-------- The input --------
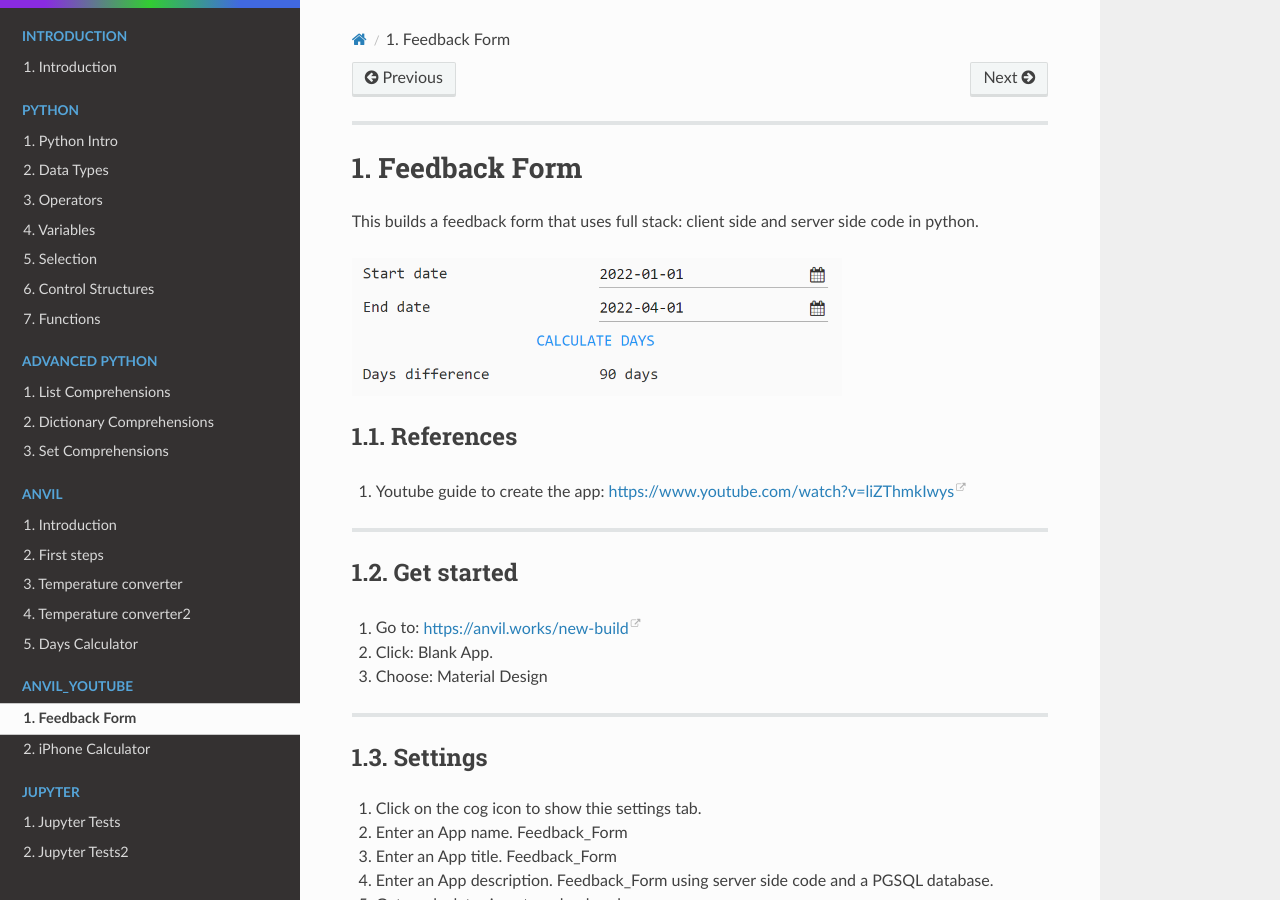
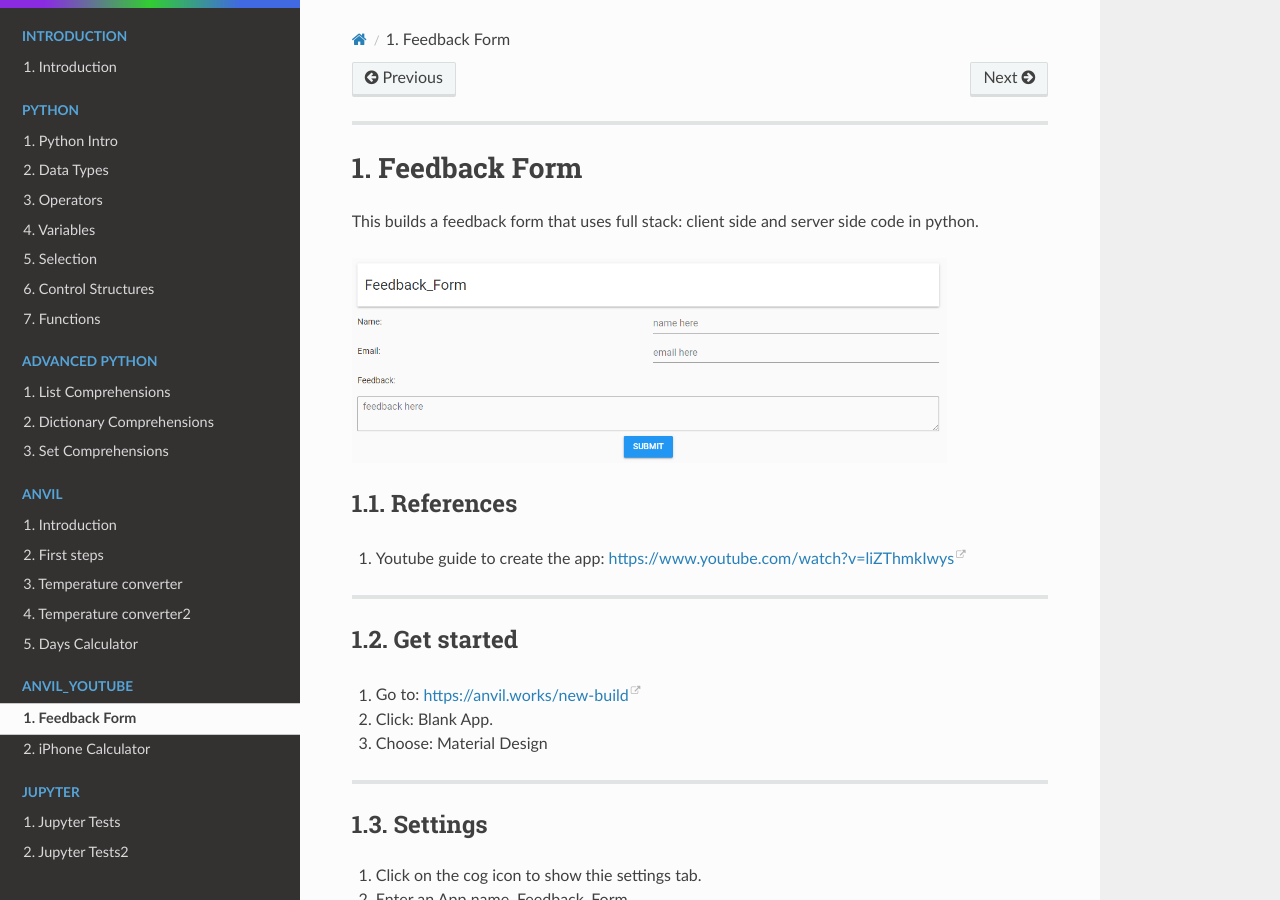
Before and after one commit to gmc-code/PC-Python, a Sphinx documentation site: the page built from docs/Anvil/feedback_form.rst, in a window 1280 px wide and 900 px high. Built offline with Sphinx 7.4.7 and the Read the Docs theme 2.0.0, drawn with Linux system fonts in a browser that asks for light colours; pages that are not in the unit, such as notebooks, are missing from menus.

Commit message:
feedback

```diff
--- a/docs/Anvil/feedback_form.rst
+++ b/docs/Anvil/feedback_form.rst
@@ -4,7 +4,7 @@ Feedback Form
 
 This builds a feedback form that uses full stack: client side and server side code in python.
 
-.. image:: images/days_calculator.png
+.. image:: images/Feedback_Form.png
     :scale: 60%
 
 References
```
--------
* _Task_: Only a number is wanted here: how many lines in the data above include the string "docs"?

* _Output for this task_: 3